Meet Olivia Opossum, the newest member of the Happy Handmade family. She’s a bit shy. You’d most likely find her hiding in a nearby bush or hanging from an overhead branch. But, if you’re lucky, she might take a liking to you and come out for a snuggle or a good fur brushing.
This Valentine’s Day, whether you have a prince charming (or princess) in your life or not,
remember, there are LOTS of different types of love to celebrate,
and that love can be found in unexpected places…so keep your eyes open and your head held high.
Hope this Valentine’s Day finds you feeling loved.
This Christmas, my best friend gifted me this awesome book:
I have been dying to jump into it with my son, Jhonen, and complete a project a week, not really even for my kids, but for myself! My son likes art projects, but he has a short attention span for it. I have had a near impossible time encouraging him to even hold a pencil, marker or crayon, much less sit and draw or color with me. He has just never been interested before, mostly because I think drawing is hard for him and he is intimidated by it. But the first project in the Art Lab book was contour drawing and I really wanted to try, so I thought, if he wouldn’t draw then at least he could learn what a still life drawing was and he could set up the still life for me to draw.
First, I did a Google search of still life drawings. I showed him what a still life drawing was and how still life drawings often use simple, everyday household objects like fruit, pitchers, or flowers as the subject of the drawing. Then I set up some blocks at varying heights and talked to him about how many artists set up their still life models in a triangular shape with the tallest items towards the middle. I talked to him about shadows and light, foregrounds and backgrounds. Then I let him pull out a big box of action figures and set them up on the blocks however he wanted. He really had fun and kept changing his mind and rearranging them.

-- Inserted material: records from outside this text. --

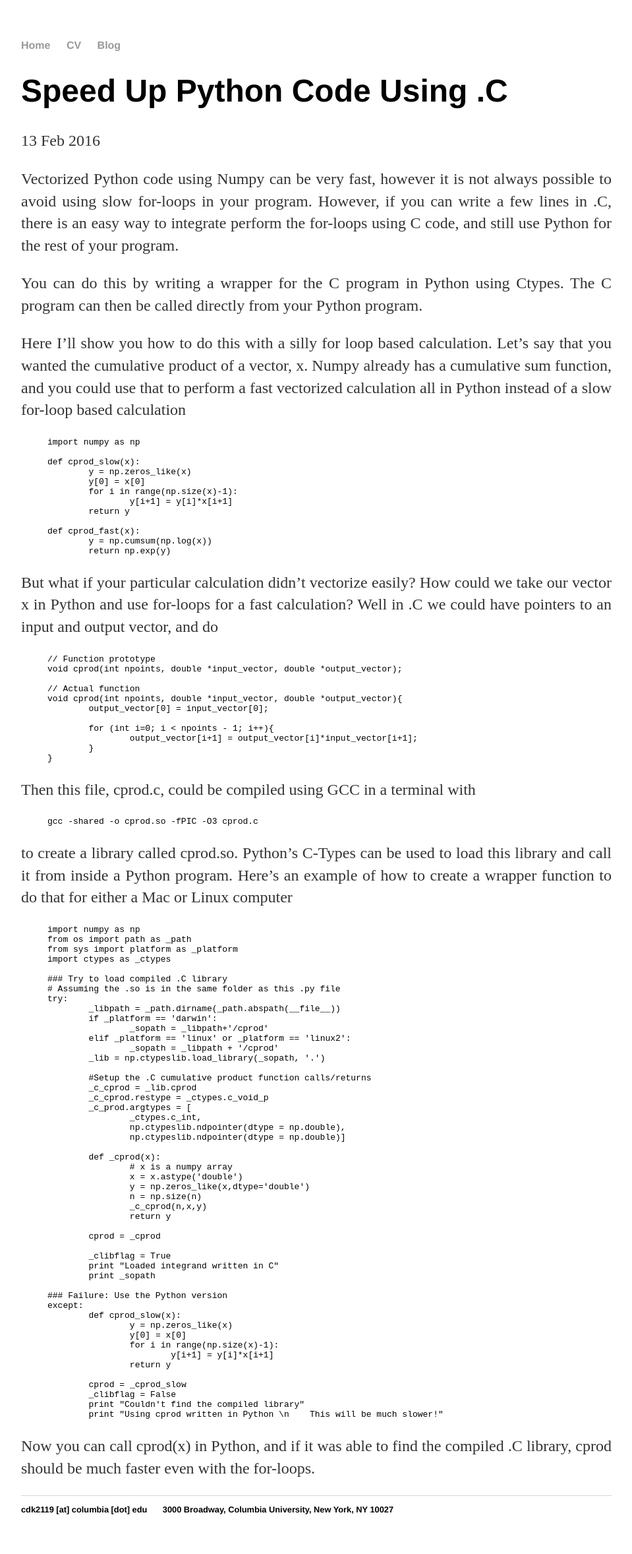
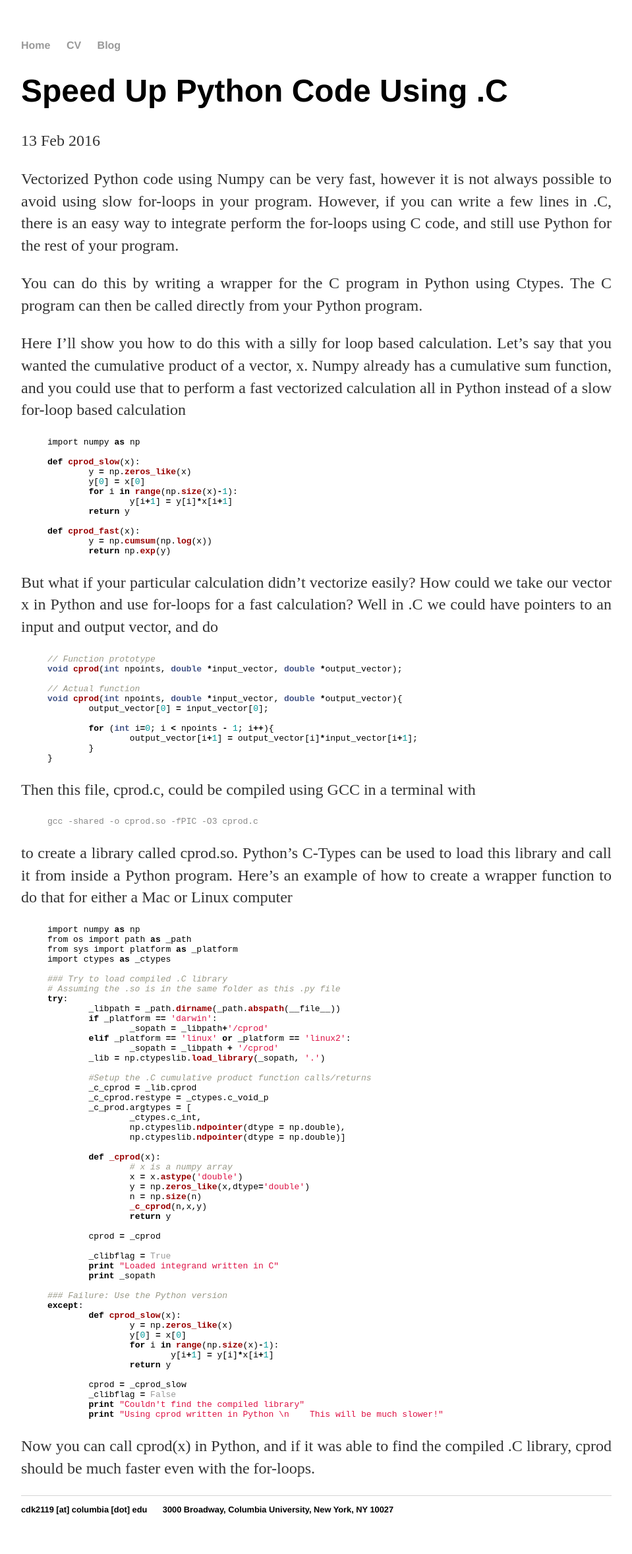
Before and after one commit to ckinzthompson/ckinzthompson.github.io, a Jekyll site: the page built from _posts/2016-02-13-Fast-Python-With-C.md, in a window 1280 px wide. Shown: the whole page at 66% size, without its empty margins (160-1119 px from the left). Built offline with Jekyll 4.4.1, drawn with Linux system fonts in a browser that asks for light colours.

Commit message:
Update main.css

```diff
--- a/css/main.css
+++ b/css/main.css
@@ -49,3 +49,65 @@
 ul.posts li {
     list-style: none;
 }
+
+
+.highlight  { background: #ffffff; }
+.highlight .c { color: #999988; font-style: italic } /* Comment */
+.highlight .err { color: #a61717; background-color: #e3d2d2 } /* Error */
+.highlight .k { font-weight: bold } /* Keyword */
+.highlight .o { font-weight: bold } /* Operator */
+.highlight .cm { color: #999988; font-style: italic } /* Comment.Multiline */
+.highlight .cp { color: #999999; font-weight: bold } /* Comment.Preproc */
+.highlight .c1 { color: #999988; font-style: italic } /* Comment.Single */
+.highlight .cs { color: #999999; font-weight: bold; font-style: italic } /* Comment.Special */
+.highlight .gd { color: #000000; background-color: #ffdddd } /* Generic.Deleted */
+.highlight .gd .x { color: #000000; background-color: #ffaaaa } /* Generic.Deleted.Specific */
+.highlight .ge { font-style: italic } /* Generic.Emph */
+.highlight .gr { color: #aa0000 } /* Generic.Error */
+.highlight .gh { color: #999999 } /* Generic.Heading */
+.highlight .gi { color: #000000; background-color: #ddffdd } /* Generic.Inserted */
+.highlight .gi .x { color: #000000; background-color: #aaffaa } /* Generic.Inserted.Specific */
+.highlight .go { color: #888888 } /* Generic.Output */
+.highlight .gp { color: #555555 } /* Generic.Prompt */
+.highlight .gs { font-weight: bold } /* Generic.Strong */
+.highlight .gu { color: #aaaaaa } /* Generic.Subheading */
+.highlight .gt { color: #aa0000 } /* Generic.Traceback */
+.highlight .kc { font-weight: bold } /* Keyword.Constant */
+.highlight .kd { font-weight: bold } /* Keyword.Declaration */
+.highlight .kp { font-weight: bold } /* Keyword.Pseudo */
+.highlight .kr { font-weight: bold } /* Keyword.Reserved */
+.highlight .kt { color: #445588; font-weight: bold } /* Keyword.Type */
+.highlight .m { color: #009999 } /* Literal.Number */
+.highlight .s { color: #d14 } /* Literal.String */
+.highlight .na { color: #008080 } /* Name.Attribute */
+.highlight .nb { color: #0086B3 } /* Name.Builtin */
+.highlight .nc { color: #445588; font-weight: bold } /* Name.Class */
+.highlight .no { color: #008080 } /* Name.Constant */
+.highlight .ni { color: #800080 } /* Name.Entity */
+.highlight .ne { color: #990000; font-weight: bold } /* Name.Exception */
+.highlight .nf { color: #990000; font-weight: bold } /* Name.Function */
+.highlight .nn { color: #555555 } /* Name.Namespace */
+.highlight .nt { color: #000080 } /* Name.Tag */
+.highlight .nv { color: #008080 } /* Name.Variable */
+.highlight .ow { font-weight: bold } /* Operator.Word */
+.highlight .w { color: #bbbbbb } /* Text.Whitespace */
+.highlight .mf { color: #009999 } /* Literal.Number.Float */
+.highlight .mh { color: #009999 } /* Literal.Number.Hex */
+.highlight .mi { color: #009999 } /* Literal.Number.Integer */
+.highlight .mo { color: #009999 } /* Literal.Number.Oct */
+.highlight .sb { color: #d14 } /* Literal.String.Backtick */
+.highlight .sc { color: #d14 } /* Literal.String.Char */
+.highlight .sd { color: #d14 } /* Literal.String.Doc */
+.highlight .s2 { color: #d14 } /* Literal.String.Double */
+.highlight .se { color: #d14 } /* Literal.String.Escape */
+.highlight .sh { color: #d14 } /* Literal.String.Heredoc */
+.highlight .si { color: #d14 } /* Literal.String.Interpol */
+.highlight .sx { color: #d14 } /* Literal.String.Other */
+.highlight .sr { color: #009926 } /* Literal.String.Regex */
+.highlight .s1 { color: #d14 } /* Literal.String.Single */
+.highlight .ss { color: #990073 } /* Literal.String.Symbol */
+.highlight .bp { color: #999999 } /* Name.Builtin.Pseudo */
+.highlight .vc { color: #008080 } /* Name.Variable.Class */
+.highlight .vg { color: #008080 } /* Name.Variable.Global */
+.highlight .vi { color: #008080 } /* Name.Variable.Instance */
+.highlight .il { color: #009999 } /* Literal.Number.Integer.Long */
```
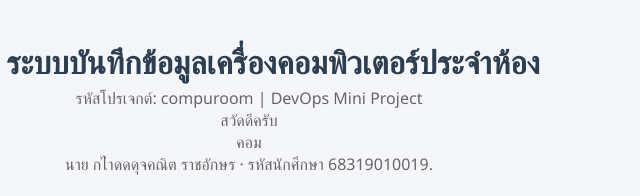
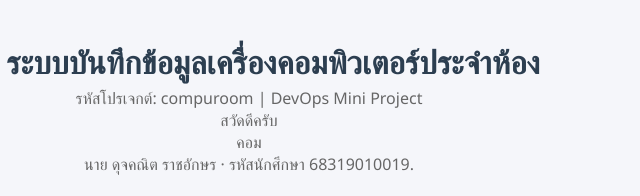
Before and after one commit to dujkanitrataksorn/midterm-devops-compuroom-68319010019, a plain HTML site: page frontend/index.html in a window 1280 px wide. Shown: the top 196 px of the page, 391-1031 px from the left. Drawn offline with Linux system fonts and the light colour scheme; no server answers.

Commit message:
ci: Correct student name in student information section

```diff
--- a/frontend/index.html
+++ b/frontend/index.html
@@ -95,7 +95,7 @@
   <p>รหัสโปรเจกต์: compuroom | DevOps Mini Project </p>
   <P>สวัดดีครับ</P>
   <P>คอม</P>
-  <p class="student-info">นาย กไำดดดุจคณิต ราชอักษร · รหัสนักศึกษา 68319010019.</p>
+  <p class="student-info">นาย ดุจคณิต ราชอักษร · รหัสนักศึกษา 68319010019.</p>
 </header>
 
 <form id="computer-form">
```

I sat down with drawing paper, pastels, Sharpies, and drawing pencils and began drawing (very badly…wow). To my surprise, Jho wanted to draw, too! I let him choose his materials and he sat down and got right to work! He chose a green Sharpie and, after a few tries, he ended up with a very cute symbiotic alien based on the plastic one he had found in the box. He was so proud of himself!
The book suggests that you do a contour drawing every day for a month, so the next day I thought I’d try and build on the previous day’s success. I wanted to make a loaf of apple cinnamon bread with him, as baking is one of our favorite things to do together. As I was setting out the ingredients for the bread, I thought, what better still life than these ingredients. The apples, eggs, salt container, and baking soda box provided varying shapes to try to draw and a perfect way to talk about 2D vs. 3D shapes (rectangles vs. rectangular prisms, circles vs. cylinders and spheres).
Again, he was excited to draw the bread ingredients, but asked for help when he got to the bottles, which he found difficult to draw. Frankly, so do I.
Drawing the ingredients also made him even more excited to bake with them and both the drawings and the bread were fun to make!
This project reminded me that the best outcome of any creation isn’t necessarily the creation itself, but the bond you form with the subject matter your creation explores. I will forever feel close to that silly, green, plastic alien that came from the bottom of Jho’s toy box. That alien is what helped Jho proclaim to his grandma over Skype a couple days ago, “Guess what! I can draw now!”
I don’t think we’ll ever look at that box of toys or that salt container the same way again. Our still life drawings gave those simple, familiar household objects more meaning.
Life is usually anything but still. Sometimes a simple drawing can be just the kind of stillness you need to actually notice your life.
p.s. I also have a particular bond with this apple cinnamon bread, but less for the drawing and more for how yummy and simple it is. I’ll share the recipe with you so you can enjoy it, too. It came from one of my favorite cookbooks, Gooseberry Patch Flavors of Fall, a recipe from Elisabeth MIller of Rocky Mountain, VA, and it makes two loaves.
Apple Cinnamon Loaves
- 4 eggs, beaten
- 1 c. oil
- 3 c. sugar
- 2 c apples, cored, peeled and grated
- 3 1/2 c. all-purpose flour
- 1 t baking soda
- 1 T cinnamon
- 1 t salt
- 3/4 c water
- 1 t vanilla extract
Mix eggs, oil, sugar and apples together; set aside. Combine flour, baking soda, cinnamon and salt; mix into apple mixture, alternately with water. Add vanilla; blend until smooth. Pour into 2 greased and floured 9″X5″ loaf pans, filling 1/2 to 2/3 full. Bake at 350 degrees for one hour and 15 minutes.